AIM OF THE EXERCISE:
Could you give the listing again exactly, without its pictures?

DATA:
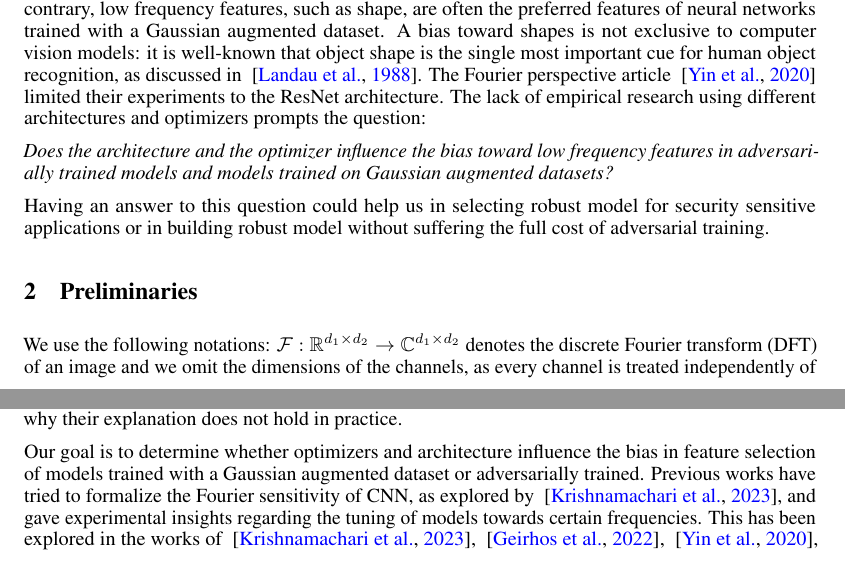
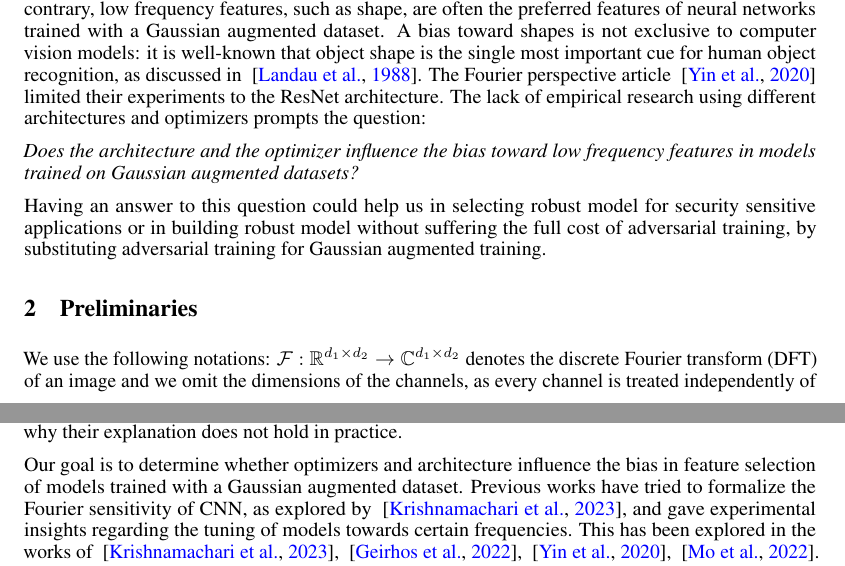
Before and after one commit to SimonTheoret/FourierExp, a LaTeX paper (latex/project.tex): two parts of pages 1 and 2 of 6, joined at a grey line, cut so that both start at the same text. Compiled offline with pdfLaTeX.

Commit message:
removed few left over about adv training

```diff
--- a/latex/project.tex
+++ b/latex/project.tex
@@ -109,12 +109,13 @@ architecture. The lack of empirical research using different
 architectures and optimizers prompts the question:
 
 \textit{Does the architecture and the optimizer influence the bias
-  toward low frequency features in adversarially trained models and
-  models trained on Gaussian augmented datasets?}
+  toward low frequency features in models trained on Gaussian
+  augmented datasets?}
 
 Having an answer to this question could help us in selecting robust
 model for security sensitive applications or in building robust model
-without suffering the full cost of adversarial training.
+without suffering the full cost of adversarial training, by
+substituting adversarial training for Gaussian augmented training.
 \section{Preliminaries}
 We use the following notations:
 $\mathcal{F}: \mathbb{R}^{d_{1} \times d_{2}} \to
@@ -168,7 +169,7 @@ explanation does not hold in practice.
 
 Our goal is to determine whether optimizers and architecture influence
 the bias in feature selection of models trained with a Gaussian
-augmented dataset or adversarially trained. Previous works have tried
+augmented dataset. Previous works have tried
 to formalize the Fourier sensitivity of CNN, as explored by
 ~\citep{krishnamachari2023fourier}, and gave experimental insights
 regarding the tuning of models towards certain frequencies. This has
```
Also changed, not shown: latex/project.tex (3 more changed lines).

ANSWER BOX:
Before and after one commit to SimonTheoret/FourierExp, a LaTeX paper (latex/project.tex): two parts of pages 1 and 2 of 6, joined at a grey line, cut so that both start at the same text. Compiled offline with pdfLaTeX.

Commit message:
removed few left over about adv training

```diff
--- a/latex/project.tex
+++ b/latex/project.tex
@@ -109,12 +109,13 @@ architecture. The lack of empirical research using different
 architectures and optimizers prompts the question:
 
 \textit{Does the architecture and the optimizer influence the bias
-  toward low frequency features in adversarially trained models and
-  models trained on Gaussian augmented datasets?}
+  toward low frequency features in models trained on Gaussian
+  augmented datasets?}
 
 Having an answer to this question could help us in selecting robust
 model for security sensitive applications or in building robust model
-without suffering the full cost of adversarial training.
+without suffering the full cost of adversarial training, by
+substituting adversarial training for Gaussian augmented training.
 \section{Preliminaries}
 We use the following notations:
 $\mathcal{F}: \mathbb{R}^{d_{1} \times d_{2}} \to
@@ -168,7 +169,7 @@ explanation does not hold in practice.
 
 Our goal is to determine whether optimizers and architecture influence
 the bias in feature selection of models trained with a Gaussian
-augmented dataset or adversarially trained. Previous works have tried
+augmented dataset. Previous works have tried
 to formalize the Fourier sensitivity of CNN, as explored by
 ~\citep{krishnamachari2023fourier}, and gave experimental insights
 regarding the tuning of models towards certain frequencies. This has
```
Also changed, not shown: latex/project.tex (3 more changed lines).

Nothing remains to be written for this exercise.